The nuisances of the street
The archives abound in orders, trials, deliberations, investigations on a gloomy finding. The toponyms (names of streets and alleys) evoke '' foul sewers '' whose names: rue Cave, Trous Punais, La Sale, Foireuse, Basse-fesse, du Bourbier, are indicative of roads filled with dirt of all kinds ... What about rue Creuse, l'Alevasse, Bougerue, Pipi, rue des Aysances, de la Triperie? Or these charming little names given to certain streets and alleys of our towns: Merderons, Merdereaux (used for runoff) Merderouille, Merdaric, Merderel, impasse du Merdron, du Cloaque or Fosse-du -Poull.yon which allude to presence of filth? There is in Lourdes a Place Marcadal (muddy district) and nauseating ditches mentioned in 1412. The writings of the time used very varied expressions when it came to evoking excrement, pestilence, smelly. As for the filthy vocabulary exchanged during the frequent street disputes or dubious jokes, it was of a "Rabelésienne verdure" as if a whole part of the population were having an anal fixation!
Also mentioned are the nuisances caused by construction sites, overflowing workshops on the roadways, private workers' work, rubble, filthy potting soil, fiens, puddles and broths generated by rainwater. The street represents a real danger for those who use it because the mud, dirt, runoff, carts, horses, pigs, poultry, oxen stray dogs and itinerant merchants do not facilitate traffic.

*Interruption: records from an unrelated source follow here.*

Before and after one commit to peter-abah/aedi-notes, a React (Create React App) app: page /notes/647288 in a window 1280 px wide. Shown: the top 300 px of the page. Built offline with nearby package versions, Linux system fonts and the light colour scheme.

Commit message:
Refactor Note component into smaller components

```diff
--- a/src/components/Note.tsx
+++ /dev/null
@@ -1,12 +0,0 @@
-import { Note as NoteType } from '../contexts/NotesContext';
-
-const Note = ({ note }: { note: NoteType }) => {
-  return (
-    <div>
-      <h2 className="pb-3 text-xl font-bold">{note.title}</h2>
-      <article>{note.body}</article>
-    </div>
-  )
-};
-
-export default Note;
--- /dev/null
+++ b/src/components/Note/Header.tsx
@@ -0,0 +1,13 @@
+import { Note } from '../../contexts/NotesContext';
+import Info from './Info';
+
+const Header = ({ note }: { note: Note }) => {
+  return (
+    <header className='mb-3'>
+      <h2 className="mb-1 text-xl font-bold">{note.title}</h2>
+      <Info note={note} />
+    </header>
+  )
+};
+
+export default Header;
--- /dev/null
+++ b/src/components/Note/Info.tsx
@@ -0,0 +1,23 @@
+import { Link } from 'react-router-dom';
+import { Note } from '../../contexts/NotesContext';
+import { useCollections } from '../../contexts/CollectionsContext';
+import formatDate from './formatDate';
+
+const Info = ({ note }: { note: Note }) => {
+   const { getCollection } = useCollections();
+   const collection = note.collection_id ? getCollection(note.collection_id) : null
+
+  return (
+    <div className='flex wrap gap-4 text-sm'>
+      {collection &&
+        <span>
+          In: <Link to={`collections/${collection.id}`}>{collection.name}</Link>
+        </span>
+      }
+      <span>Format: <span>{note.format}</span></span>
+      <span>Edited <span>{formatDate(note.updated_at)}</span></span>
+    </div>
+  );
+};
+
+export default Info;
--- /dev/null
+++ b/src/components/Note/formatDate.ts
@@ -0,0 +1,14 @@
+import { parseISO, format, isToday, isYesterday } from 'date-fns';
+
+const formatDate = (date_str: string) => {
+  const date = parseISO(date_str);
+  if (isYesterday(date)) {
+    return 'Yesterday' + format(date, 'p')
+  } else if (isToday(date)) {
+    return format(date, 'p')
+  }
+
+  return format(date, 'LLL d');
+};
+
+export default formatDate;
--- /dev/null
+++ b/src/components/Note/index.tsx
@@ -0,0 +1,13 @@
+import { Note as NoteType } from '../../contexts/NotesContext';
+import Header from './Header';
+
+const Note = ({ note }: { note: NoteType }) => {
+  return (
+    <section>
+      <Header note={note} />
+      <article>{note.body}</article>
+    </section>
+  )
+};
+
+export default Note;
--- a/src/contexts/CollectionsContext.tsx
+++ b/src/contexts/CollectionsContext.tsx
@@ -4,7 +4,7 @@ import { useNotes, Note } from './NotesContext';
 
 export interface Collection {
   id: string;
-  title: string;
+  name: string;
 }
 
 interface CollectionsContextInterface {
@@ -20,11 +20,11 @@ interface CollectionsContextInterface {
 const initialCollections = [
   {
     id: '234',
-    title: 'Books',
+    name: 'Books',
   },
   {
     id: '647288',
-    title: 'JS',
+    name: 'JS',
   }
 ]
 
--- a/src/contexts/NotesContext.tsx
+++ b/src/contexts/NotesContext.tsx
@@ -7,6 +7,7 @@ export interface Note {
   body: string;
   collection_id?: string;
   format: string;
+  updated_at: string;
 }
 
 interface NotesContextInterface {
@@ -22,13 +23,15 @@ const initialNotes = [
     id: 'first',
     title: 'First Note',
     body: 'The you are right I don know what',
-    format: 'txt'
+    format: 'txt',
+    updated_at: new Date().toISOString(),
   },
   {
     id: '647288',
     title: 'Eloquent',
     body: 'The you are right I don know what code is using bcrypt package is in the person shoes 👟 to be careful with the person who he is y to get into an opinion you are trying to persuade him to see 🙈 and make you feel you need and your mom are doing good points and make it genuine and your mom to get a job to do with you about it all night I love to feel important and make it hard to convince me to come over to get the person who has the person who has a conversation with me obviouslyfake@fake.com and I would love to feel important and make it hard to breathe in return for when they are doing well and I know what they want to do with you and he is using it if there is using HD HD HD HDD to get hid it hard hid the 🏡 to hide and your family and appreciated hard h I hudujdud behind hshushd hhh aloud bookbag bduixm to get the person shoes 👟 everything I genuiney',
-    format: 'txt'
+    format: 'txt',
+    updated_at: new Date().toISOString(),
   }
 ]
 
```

Men, women of the Middle Ages and animals daily release organic matter on the roadway: excrement, blood from numerous bleeds, guts and viscera near slaughterhouses or fishmongers. The winding and congested streets retain the rubbish in piles massed in front of the carriage doors. The receptacles of this pollution are certainly the roadways but also the public squares, the canals, the innumerable ditches which cross the urban territory, the streams, the rivers, the ponds and the rivers.
In antiquity, the Egyptian, Assyrian and Greco-Roman civilizations bequeathed us solid curved paved ways to facilitate the flow of water, but the secondary roads poorly protected by dirt and pebble coverings did not resist. at the time.

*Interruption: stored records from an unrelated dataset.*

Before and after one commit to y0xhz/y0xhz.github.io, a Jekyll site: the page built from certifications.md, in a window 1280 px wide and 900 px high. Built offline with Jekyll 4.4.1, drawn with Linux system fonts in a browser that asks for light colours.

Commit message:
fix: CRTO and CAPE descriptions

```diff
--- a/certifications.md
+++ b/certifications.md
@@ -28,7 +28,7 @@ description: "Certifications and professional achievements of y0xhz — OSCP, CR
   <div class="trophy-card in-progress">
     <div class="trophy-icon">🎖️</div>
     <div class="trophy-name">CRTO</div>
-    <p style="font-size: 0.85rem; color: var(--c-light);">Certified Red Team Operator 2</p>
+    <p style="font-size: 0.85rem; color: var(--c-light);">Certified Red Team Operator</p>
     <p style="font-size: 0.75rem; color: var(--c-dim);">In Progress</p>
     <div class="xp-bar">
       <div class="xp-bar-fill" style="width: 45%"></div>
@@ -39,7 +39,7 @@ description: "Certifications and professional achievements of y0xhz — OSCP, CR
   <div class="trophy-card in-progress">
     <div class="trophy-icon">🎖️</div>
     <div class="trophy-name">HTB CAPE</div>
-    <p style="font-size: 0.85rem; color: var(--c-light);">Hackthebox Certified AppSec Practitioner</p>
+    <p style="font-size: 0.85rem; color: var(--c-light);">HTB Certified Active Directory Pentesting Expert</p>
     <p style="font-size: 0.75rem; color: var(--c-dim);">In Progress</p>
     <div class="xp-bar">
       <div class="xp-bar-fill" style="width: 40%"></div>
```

In addition, the laxity of city officials, individual selfishness and lack of conscience worsen the situation. Only major events (preparation for a procession or a royal entrance) oblige the municipalities to take rapid hygiene measures. Before King Charles VIII entered the city of Pont-Audemer in Normandy in 1487, sixty days of maneuvering were needed to "carry out the mud and other dirt from the streets and markets".

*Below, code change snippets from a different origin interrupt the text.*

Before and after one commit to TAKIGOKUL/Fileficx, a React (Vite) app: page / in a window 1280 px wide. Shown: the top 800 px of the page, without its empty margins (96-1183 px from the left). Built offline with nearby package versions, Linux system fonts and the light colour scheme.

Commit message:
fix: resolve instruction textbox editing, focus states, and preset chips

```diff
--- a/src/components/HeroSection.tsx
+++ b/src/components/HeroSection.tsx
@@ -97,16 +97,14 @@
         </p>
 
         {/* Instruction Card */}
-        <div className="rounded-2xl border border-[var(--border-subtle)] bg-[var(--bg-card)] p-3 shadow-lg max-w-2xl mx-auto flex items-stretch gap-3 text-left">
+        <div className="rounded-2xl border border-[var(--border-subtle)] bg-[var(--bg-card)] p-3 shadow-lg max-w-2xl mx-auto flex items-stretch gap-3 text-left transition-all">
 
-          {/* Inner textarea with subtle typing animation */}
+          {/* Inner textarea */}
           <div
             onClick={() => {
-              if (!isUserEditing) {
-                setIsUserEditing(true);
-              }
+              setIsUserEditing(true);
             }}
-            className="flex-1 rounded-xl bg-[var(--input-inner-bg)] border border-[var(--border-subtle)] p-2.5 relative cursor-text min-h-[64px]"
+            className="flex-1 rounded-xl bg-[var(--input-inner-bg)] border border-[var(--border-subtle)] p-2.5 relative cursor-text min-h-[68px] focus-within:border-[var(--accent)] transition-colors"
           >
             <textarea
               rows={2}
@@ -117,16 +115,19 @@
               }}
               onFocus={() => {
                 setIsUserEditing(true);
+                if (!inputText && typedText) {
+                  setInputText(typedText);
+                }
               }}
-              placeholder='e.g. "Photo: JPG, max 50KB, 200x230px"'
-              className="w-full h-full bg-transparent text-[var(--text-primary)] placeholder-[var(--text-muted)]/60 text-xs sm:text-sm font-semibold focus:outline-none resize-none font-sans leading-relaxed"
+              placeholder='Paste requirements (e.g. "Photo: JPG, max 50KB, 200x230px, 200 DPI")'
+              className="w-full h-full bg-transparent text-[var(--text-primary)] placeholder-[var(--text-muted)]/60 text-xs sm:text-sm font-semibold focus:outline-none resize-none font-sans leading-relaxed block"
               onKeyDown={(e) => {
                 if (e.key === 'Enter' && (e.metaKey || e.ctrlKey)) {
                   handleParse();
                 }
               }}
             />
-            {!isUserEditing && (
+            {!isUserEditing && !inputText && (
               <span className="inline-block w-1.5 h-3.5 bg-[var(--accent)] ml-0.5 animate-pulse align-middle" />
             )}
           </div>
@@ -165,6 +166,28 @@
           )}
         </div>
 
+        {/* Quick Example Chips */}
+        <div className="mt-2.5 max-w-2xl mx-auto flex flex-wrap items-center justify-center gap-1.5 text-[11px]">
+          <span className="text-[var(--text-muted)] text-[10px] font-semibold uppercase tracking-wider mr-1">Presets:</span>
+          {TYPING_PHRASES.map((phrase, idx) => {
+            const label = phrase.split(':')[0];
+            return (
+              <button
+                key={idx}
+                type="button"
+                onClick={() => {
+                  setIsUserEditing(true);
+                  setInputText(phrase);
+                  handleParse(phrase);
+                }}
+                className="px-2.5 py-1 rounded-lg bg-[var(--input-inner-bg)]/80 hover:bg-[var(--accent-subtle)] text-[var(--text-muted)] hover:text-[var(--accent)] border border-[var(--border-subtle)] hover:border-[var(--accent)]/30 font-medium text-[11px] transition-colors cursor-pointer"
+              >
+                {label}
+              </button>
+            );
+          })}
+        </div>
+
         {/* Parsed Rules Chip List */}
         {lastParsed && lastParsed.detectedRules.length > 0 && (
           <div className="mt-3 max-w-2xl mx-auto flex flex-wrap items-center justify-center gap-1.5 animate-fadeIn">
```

The cities bustle with inquiries following complaints that multiplied during the 15th century.
The trades incriminated are those of metallurgy, textile dyeing, skin (tanners, parchment makers) food (butchers, fishmongers). The working-class districts of the lower town are more threatened than those of the notables in the upper town, favored by the slope and by more complete sewer circuits. For the wealthy, “doing one's aysements and defilements” at home is a sign of ease in the same way as owning a well, a stable or a private room. But the conduits buried in the beautiful neighborhoods open out in the open below near the cattle market before reaching the populous neighborhood!
The periods of political instability, passage of soldiers, and epidemics contributed to weaken the possibilities of human self-defense. During the Hundred Years War, paving or development costs were considered secondary.
Animal and human pollution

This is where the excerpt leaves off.